Building on research conducted at the University of California-Davis, a Seattle firm is developing cotton textiles that are treated with an antimicrobial compound that purportedly kills pathogens and viruses, and even wipes out odor-causing bacteria.
Meanwhile, researchers at Binghamton University in New York say they have developed a process that uses ink to conduct electricity, so circuits can be printed on fabric as easily as a newspaper prints yesterday's news. The beauty of this project is the possibility of having clothes that can heat, or cool, the wearer just by flipping a switch.
Of course, some of the research in this area is pretty far out. A number of folks are hoping to create fabrics coated with silicon nanowires.
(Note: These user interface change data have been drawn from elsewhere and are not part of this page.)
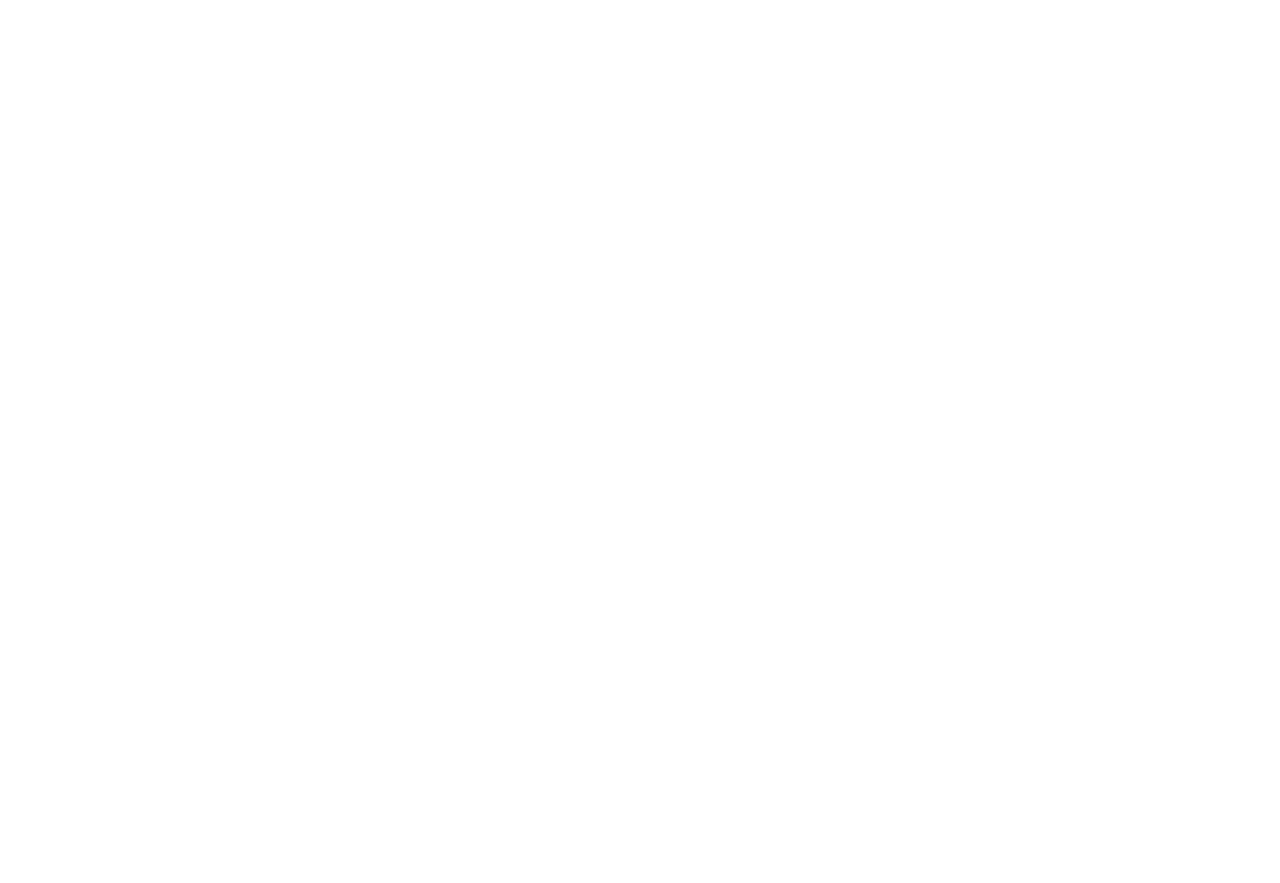
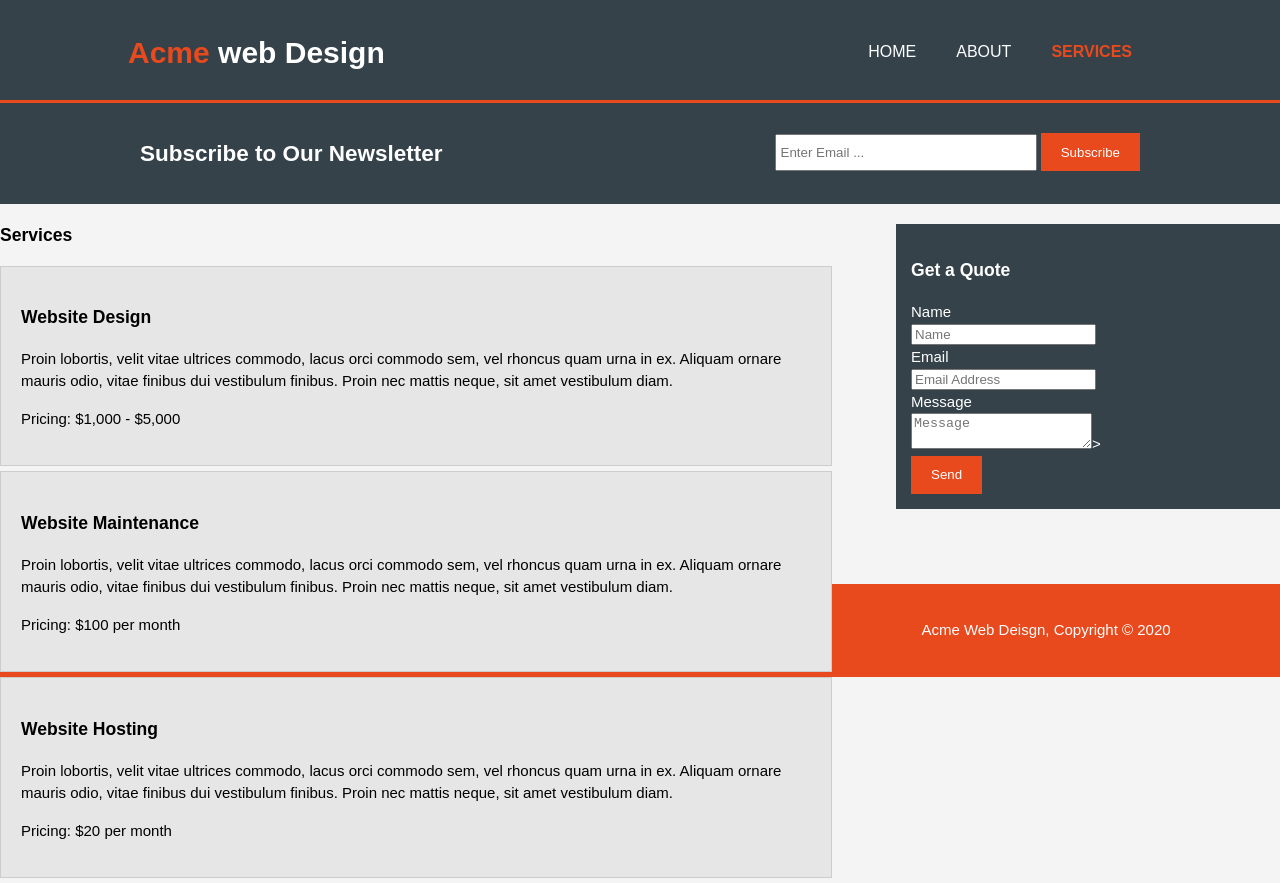
Before and after one commit to shoaib-zaheer/acme-web-design, a plain HTML site: page services.html in a window 1280 px wide. Before the commit the page ends 800 px from the top, so only its background shows below. Drawn offline with Linux system fonts and the light colour scheme.

Commit message:
services page codes updated & style.css

```diff
--- a/css/style.css
+++ b/css/style.css
@@ -123,10 +123,24 @@ aside#sidebar{
     width: 30%;
     margin-top: 10px;
 }
+aside#sidebar .quote input, aside#sidebar .quote textarea{
+    width: 90%;
+    padding: 5px;
+}
+
 /*Main-col*/
 article#main-col{
     float: left;
     width: 65%;
+}
+/*Services */
+
+ul#services li{
+    list-style: none;
+    padding: 20px;
+    border: #cccccc solid 1px;
+    margin-bottom: 5px;
+    background: #e6e6e6;
 }
 footer{
     padding: 20px;
--- a/services.html
+++ b/services.html
@@ -0,0 +1,84 @@
+<!DOCTYPE html>
+<html lang="en">
+<head>
+    <meta charset="UTF-8">
+    <meta name="viewport" content="width=device-width">
+    <meta http-equiv="X-UA-Compatible" content="ie=edge">
+    <meta name="author" content="shoaib zaheer">
+    <title>Acme Web Deisgn | Services</title>
+    <link rel="stylesheet" href="./css/style.css">
+</head>
+<body>
+    <header>
+        <div class="container">
+            <div id="branding">
+                <h1><span class="highlight">Acme</span> web Design</h1>
+            </div>
+            <nav>
+                <ul>
+                    <li><a href="index.html">Home</a></li>
+                    <li><a href="about.html">About</a></li>
+                    <li class="current"><a href="services.html">Services</a></li>
+                </ul>
+            </nav>
+        </div>
+    </header>
+    <section id="newsletter">
+        <div class="container">
+            <h1>Subscribe to Our Newsletter</h1>
+            <form action="process.php">
+                <input type="email" placeholder="Enter Email ...">
+                <button type="submit" class="button_1">Subscribe</button>
+            </form>
+        </div>
+    </section>
+    <section id="main">
+        <div class="consectetur">
+            <article id="main-col">
+                <h1 class="page-title">Services</h1>
+                <ul id="services">
+                    <li>
+                        <h3>Website Design</h3>
+                        <p>Proin lobortis, velit vitae ultrices commodo, lacus orci commodo sem, vel rhoncus quam urna in ex. Aliquam ornare mauris odio, vitae finibus dui vestibulum finibus. Proin nec mattis neque, sit amet vestibulum diam. </p>
+                        <p>Pricing: $1,000 - $5,000</p>
+                    </li>
+                    <li>
+                        <h3>Website Maintenance</h3>
+                        <p>Proin lobortis, velit vitae ultrices commodo, lacus orci commodo sem, vel rhoncus quam urna in ex. Aliquam ornare mauris odio, vitae finibus dui vestibulum finibus. Proin nec mattis neque, sit amet vestibulum diam. </p>
+                        <p>Pricing: $100 per month</p>
+                    </li>
+                    <li>
+                        <h3>Website Hosting</h3>
+                        <p>Proin lobortis, velit vitae ultrices commodo, lacus orci commodo sem, vel rhoncus quam urna in ex. Aliquam ornare mauris odio, vitae finibus dui vestibulum finibus. Proin nec mattis neque, sit amet vestibulum diam. </p>
+                        <p>Pricing: $20 per month</p>
+                    </li>
+                </ul>
+            </article>
+            <aside id="sidebar">
+                <div class="dark">
+                    <h3>Get a Quote</h3>
+                    <form action="quote">
+                        <div>
+                            <label>Name</label><br>
+                            <input type="text" placeholder="Name">
+                        </div>
+                        <div>
+                            <label>Email</label><br>
+                            <input type="text" placeholder="Email Address">
+                        </div>
+                        <div>
+                            <label>Message</label><br>
+                            <textarea placeholder="Message"></textarea>>
+                        </div>
+                        <button class="button_1" type="submit">Send</button>
+                    </form>
+                </div>
+            </aside>
+        </div>
+    </section>
+
+    <footer>
+        <p> Acme Web Deisgn, Copyright &copy; 2020</p>
+    </footer>
+</body>
+</html>
```
Also changed, not shown: 1 other file.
That could make it possible for clothing to offer an optical display, like a sunny beach scene in the dead of winter.
A more practical application is data presentation on the surface of a contact lens, perhaps reminding the wearer not to yammer on the cell phone while driving the car.
Still others are trying to incorporate sensors in clothes that will generate electricity based on the movements of the wearer, thus charging the cell phone, or the other electronic gizmos that we can't get along without these days.
All this may be a bit mind boggling, considering that just a short time ago all we really needed was basic black.